■ **TASK TO CARRY OUT**
Line filter on the word "also": copy each matching line from the entries.
··· INPUT MATERIAL
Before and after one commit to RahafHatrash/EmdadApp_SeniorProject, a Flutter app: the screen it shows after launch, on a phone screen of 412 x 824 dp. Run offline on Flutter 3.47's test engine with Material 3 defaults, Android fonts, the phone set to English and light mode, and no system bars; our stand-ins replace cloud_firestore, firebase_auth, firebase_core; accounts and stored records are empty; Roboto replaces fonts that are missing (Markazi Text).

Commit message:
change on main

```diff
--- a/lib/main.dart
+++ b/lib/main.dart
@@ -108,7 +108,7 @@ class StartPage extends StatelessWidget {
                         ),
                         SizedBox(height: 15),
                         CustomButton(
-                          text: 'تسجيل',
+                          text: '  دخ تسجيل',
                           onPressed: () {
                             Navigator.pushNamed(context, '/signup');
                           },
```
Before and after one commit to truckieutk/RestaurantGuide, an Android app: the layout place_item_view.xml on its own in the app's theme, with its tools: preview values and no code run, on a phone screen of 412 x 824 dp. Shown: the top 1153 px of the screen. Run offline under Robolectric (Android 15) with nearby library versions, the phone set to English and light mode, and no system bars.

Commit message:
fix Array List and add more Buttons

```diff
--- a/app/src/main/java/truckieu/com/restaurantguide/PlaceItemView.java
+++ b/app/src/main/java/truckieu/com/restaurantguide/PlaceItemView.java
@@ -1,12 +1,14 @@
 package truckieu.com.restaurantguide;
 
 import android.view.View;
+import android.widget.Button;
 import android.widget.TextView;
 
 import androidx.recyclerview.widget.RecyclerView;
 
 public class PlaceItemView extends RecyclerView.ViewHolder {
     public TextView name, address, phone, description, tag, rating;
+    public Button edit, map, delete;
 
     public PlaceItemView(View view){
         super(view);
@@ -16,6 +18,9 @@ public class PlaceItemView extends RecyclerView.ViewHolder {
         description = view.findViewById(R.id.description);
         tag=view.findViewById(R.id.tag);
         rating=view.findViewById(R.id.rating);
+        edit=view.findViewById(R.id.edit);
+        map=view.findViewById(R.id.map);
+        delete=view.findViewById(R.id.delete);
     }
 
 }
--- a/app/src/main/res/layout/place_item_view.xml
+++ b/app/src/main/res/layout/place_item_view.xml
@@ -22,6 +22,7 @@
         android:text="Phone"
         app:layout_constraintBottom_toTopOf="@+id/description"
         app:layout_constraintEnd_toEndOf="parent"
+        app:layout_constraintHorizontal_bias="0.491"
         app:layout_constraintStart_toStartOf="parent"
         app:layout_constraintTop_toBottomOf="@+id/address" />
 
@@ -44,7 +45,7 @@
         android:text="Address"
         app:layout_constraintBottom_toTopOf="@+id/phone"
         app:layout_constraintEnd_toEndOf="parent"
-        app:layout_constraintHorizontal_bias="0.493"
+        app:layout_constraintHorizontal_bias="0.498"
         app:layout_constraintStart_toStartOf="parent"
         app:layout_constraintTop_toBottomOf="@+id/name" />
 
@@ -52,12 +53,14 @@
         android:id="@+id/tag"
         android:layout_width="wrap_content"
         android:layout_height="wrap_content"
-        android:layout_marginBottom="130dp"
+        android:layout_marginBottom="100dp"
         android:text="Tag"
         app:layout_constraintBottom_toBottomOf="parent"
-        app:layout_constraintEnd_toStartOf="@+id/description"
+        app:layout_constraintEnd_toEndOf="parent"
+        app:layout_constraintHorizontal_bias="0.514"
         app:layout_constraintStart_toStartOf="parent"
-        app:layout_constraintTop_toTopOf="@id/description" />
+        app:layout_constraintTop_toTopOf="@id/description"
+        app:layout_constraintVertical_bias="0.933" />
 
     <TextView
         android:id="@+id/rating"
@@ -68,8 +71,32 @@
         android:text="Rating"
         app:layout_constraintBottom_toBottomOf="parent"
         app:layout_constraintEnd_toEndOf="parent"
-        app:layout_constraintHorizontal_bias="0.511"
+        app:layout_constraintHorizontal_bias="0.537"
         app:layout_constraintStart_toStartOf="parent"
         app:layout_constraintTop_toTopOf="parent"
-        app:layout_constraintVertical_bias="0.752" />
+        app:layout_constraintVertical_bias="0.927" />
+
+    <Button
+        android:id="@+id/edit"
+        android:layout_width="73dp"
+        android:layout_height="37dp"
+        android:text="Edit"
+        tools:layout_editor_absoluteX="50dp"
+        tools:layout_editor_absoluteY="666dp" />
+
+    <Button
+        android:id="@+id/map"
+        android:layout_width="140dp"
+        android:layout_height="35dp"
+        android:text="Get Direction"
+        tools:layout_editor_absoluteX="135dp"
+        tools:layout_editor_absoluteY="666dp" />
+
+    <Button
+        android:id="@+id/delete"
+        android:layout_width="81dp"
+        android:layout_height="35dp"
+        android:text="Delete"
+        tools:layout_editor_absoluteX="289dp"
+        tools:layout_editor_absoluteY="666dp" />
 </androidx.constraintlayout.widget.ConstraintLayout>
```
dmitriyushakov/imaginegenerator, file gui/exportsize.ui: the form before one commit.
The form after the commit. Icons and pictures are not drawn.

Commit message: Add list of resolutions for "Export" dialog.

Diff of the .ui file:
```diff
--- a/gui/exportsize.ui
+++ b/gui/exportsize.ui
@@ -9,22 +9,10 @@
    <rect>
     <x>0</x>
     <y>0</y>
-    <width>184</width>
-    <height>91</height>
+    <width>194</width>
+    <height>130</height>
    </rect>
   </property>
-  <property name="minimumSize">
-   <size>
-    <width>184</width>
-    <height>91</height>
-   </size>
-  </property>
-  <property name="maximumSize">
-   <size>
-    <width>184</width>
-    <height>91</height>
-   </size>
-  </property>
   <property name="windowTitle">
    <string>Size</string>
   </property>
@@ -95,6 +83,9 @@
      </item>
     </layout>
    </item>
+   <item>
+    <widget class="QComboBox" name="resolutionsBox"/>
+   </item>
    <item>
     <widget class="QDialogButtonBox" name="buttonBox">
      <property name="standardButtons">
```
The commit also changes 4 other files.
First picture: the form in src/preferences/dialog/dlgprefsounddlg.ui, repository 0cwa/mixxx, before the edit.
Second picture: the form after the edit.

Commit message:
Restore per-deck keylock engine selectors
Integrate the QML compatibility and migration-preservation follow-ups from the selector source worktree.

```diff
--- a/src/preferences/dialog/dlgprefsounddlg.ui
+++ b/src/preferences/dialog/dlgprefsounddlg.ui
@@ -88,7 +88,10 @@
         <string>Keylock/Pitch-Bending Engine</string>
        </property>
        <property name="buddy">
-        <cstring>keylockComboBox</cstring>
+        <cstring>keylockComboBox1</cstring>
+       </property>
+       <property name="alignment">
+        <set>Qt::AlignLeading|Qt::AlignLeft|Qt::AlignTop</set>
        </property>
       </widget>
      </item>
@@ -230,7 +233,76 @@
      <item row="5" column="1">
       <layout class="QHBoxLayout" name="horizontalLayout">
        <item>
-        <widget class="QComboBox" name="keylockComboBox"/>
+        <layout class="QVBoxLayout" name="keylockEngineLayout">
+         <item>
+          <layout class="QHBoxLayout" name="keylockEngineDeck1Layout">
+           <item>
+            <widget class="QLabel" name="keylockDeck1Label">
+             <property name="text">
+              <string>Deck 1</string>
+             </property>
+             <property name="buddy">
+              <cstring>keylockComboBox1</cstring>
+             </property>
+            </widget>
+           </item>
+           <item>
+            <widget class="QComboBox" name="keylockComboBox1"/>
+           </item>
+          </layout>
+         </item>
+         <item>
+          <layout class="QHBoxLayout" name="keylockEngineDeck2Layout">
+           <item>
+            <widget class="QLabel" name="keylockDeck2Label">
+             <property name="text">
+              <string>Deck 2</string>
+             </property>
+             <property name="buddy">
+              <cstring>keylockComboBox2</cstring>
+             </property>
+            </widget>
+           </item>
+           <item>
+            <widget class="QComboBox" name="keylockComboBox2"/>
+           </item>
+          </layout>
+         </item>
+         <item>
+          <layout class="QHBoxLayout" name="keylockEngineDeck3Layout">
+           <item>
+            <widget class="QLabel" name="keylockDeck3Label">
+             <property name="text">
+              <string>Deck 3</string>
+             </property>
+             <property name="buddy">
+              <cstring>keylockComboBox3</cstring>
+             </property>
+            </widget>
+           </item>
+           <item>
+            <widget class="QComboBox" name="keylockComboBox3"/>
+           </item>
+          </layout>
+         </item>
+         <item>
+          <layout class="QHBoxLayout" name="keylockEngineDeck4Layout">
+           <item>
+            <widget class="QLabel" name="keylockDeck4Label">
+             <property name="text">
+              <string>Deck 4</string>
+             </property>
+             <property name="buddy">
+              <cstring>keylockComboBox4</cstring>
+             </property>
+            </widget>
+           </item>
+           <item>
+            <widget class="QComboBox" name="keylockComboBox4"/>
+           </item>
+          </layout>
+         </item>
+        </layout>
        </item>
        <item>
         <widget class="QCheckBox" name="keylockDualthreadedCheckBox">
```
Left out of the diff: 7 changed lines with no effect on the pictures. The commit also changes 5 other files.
······
■ **YOUR RESPONSE**
The commit also changes 4 other files.
Left out of the diff: 7 changed lines with no effect on the pictures. The commit also changes 5 other files.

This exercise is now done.